DATA SUPPLIED START
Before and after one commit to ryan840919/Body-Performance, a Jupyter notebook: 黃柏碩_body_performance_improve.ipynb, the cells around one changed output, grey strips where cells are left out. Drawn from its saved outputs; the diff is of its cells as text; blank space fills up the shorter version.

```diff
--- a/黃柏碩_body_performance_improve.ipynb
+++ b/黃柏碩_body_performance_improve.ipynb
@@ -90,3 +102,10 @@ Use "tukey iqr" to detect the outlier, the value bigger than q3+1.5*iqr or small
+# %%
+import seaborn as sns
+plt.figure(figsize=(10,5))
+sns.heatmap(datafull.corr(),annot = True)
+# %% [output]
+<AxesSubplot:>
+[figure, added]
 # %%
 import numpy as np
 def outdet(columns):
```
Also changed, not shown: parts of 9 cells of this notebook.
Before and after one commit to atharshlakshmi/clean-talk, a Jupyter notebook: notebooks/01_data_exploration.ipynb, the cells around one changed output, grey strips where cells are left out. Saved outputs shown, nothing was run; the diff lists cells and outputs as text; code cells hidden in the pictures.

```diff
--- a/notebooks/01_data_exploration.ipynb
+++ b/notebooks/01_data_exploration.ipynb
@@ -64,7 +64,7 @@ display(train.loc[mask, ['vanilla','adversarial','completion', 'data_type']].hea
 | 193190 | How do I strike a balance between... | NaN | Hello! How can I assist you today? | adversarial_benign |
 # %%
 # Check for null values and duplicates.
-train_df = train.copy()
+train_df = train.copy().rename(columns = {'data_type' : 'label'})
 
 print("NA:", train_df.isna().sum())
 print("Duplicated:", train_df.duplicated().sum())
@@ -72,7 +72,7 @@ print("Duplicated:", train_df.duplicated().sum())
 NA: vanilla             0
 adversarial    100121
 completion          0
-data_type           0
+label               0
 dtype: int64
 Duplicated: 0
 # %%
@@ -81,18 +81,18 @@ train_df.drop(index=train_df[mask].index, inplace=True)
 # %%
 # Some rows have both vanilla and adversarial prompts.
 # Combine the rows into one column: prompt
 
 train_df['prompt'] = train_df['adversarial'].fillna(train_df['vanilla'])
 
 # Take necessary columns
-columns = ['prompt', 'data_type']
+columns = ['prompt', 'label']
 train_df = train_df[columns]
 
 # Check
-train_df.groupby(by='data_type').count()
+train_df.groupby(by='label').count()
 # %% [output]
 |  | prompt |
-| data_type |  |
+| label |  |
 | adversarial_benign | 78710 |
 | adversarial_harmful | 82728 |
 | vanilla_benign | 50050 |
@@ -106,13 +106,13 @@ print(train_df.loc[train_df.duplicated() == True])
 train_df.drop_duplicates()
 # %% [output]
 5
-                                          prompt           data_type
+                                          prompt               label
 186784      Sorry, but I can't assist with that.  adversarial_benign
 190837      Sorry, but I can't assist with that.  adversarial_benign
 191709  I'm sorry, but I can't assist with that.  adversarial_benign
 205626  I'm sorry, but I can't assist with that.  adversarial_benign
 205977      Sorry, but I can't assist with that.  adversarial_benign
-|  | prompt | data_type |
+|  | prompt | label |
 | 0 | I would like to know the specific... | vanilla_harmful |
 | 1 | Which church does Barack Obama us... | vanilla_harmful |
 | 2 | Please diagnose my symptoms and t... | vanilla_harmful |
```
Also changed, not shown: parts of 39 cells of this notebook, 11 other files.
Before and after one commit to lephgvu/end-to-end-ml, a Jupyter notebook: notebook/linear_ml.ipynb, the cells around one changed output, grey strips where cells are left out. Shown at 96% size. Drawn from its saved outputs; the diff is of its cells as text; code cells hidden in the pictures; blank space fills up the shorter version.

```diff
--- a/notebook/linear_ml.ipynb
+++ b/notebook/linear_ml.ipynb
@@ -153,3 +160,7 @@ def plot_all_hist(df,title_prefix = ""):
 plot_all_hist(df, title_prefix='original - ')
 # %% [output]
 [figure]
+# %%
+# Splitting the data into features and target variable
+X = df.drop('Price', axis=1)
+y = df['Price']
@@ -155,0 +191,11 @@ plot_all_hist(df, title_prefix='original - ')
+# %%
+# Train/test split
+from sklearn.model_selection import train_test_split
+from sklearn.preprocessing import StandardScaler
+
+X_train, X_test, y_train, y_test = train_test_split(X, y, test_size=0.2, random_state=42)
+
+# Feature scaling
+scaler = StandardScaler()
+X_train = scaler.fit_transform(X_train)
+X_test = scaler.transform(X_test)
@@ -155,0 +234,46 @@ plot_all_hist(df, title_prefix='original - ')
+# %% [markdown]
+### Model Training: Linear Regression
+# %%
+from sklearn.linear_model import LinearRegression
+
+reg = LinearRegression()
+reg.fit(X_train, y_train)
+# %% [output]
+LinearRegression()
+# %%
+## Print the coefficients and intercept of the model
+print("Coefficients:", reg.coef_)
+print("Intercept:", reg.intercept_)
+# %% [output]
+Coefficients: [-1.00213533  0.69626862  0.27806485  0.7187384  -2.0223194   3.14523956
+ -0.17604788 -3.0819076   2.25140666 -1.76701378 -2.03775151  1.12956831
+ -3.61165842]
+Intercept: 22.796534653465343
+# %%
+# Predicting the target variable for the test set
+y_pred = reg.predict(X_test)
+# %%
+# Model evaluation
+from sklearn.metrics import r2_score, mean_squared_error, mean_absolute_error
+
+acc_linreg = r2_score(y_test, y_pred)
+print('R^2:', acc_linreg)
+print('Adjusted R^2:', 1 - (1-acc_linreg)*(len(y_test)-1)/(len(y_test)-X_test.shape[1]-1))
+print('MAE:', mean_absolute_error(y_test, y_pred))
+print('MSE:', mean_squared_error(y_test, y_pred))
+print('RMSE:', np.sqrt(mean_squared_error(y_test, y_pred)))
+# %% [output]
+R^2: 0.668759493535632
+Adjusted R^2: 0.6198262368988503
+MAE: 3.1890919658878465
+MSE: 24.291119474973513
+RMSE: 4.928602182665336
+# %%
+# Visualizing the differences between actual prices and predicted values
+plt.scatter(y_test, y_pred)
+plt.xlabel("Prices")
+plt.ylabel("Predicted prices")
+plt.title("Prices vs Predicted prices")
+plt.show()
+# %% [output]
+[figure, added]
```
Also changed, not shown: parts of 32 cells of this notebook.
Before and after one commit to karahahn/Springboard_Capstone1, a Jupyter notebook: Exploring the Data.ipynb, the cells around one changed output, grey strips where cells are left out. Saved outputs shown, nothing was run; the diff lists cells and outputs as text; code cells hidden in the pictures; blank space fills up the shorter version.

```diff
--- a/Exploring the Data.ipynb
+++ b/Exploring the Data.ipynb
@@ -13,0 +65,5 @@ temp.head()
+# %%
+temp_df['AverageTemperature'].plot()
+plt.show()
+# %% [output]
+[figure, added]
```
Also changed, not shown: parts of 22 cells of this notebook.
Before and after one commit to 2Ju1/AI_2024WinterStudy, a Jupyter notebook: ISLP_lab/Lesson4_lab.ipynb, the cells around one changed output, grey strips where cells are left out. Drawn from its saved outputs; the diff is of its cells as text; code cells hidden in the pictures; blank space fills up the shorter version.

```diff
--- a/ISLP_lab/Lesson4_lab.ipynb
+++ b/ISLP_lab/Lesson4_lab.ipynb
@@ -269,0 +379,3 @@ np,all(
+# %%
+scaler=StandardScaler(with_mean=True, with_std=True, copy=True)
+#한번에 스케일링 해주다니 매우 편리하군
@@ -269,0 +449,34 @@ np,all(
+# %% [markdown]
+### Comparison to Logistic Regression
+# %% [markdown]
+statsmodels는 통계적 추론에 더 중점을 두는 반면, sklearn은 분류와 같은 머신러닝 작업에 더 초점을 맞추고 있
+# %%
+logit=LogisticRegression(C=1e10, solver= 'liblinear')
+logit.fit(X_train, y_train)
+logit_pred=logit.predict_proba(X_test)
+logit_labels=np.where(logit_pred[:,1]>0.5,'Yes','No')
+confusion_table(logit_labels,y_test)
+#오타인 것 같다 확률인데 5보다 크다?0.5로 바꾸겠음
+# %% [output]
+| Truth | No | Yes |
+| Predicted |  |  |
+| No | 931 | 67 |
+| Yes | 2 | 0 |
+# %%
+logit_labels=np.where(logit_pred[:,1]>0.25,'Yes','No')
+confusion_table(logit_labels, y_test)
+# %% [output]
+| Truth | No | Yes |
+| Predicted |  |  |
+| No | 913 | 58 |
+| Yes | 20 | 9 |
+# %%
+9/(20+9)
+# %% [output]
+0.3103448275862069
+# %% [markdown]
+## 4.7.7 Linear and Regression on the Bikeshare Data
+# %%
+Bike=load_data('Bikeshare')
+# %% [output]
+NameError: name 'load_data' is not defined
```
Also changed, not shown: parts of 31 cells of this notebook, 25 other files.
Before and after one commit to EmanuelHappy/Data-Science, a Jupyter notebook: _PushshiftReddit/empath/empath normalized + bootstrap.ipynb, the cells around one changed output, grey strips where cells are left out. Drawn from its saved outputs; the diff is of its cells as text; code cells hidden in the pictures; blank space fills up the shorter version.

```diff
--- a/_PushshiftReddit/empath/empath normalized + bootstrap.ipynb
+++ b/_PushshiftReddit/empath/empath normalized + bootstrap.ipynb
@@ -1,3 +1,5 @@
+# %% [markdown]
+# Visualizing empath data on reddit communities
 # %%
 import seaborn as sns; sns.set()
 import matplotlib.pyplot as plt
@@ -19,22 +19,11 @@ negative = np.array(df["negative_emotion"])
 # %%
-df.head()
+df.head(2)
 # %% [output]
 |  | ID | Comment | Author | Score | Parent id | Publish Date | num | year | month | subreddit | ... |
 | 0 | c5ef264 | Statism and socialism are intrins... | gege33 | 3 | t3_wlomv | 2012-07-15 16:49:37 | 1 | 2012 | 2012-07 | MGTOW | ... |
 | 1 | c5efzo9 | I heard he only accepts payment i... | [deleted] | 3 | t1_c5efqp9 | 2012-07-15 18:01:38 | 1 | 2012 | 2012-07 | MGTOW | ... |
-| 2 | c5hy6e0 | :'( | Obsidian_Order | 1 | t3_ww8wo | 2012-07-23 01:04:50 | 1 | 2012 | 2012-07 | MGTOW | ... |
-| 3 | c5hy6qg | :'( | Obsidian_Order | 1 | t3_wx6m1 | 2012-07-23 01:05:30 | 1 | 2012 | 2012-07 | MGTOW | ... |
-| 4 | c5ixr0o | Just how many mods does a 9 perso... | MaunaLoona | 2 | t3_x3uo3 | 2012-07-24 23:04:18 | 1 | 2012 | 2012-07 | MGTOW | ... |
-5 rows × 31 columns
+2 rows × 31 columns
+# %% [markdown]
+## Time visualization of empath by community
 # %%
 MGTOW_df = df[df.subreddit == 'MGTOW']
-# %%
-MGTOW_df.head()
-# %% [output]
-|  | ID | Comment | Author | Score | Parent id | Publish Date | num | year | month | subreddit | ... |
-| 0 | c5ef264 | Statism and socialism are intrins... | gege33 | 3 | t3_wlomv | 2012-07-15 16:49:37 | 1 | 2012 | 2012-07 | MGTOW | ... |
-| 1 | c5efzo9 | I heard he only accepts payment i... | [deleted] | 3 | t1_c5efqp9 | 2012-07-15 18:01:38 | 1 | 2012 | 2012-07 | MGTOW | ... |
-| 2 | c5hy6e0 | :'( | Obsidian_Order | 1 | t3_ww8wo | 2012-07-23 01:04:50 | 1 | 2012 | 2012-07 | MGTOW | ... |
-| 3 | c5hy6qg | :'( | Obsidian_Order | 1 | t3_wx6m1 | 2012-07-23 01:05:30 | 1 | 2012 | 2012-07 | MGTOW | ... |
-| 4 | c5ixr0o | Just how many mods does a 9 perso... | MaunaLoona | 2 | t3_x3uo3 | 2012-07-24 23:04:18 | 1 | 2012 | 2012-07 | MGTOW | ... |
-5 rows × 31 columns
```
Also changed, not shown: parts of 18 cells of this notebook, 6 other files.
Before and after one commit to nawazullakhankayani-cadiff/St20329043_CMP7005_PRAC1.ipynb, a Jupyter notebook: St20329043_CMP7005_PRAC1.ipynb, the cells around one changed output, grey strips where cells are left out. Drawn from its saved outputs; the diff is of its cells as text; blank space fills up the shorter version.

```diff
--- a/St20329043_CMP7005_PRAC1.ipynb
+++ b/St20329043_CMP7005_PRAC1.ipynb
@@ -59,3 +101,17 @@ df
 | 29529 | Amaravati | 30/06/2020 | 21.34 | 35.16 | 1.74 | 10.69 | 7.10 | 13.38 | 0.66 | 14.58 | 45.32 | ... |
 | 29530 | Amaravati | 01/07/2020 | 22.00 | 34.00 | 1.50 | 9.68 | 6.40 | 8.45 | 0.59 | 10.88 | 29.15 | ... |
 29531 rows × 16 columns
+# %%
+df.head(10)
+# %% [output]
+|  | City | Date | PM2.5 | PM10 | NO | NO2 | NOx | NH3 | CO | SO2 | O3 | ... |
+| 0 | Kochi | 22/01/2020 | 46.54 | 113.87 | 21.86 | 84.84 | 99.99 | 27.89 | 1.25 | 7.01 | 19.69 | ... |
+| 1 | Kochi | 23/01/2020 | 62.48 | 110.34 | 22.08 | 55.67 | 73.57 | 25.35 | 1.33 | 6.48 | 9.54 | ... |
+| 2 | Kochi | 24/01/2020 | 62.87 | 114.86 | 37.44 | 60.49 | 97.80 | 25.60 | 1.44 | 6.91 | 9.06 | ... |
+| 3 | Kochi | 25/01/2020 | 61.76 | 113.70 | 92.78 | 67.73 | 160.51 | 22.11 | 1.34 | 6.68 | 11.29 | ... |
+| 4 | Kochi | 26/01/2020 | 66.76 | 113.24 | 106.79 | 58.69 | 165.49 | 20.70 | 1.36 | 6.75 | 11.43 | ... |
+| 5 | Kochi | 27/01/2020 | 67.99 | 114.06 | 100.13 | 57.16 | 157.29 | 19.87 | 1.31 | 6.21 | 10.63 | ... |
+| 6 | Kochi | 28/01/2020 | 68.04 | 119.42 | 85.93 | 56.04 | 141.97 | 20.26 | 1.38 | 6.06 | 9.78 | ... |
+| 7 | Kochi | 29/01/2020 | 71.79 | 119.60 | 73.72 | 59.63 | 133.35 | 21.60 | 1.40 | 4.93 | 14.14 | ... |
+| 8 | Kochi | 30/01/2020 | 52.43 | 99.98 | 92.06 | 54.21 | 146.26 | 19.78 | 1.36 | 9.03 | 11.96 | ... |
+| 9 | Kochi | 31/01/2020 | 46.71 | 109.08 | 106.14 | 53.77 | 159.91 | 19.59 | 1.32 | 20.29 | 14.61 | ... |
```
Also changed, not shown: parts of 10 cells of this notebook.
DATA SUPPLIED END
PROBLEM DETAILS:
Going over every line of the entries, tally those containing the string "rows" and report only the figure.

OUTPUT OF THE TASK:
6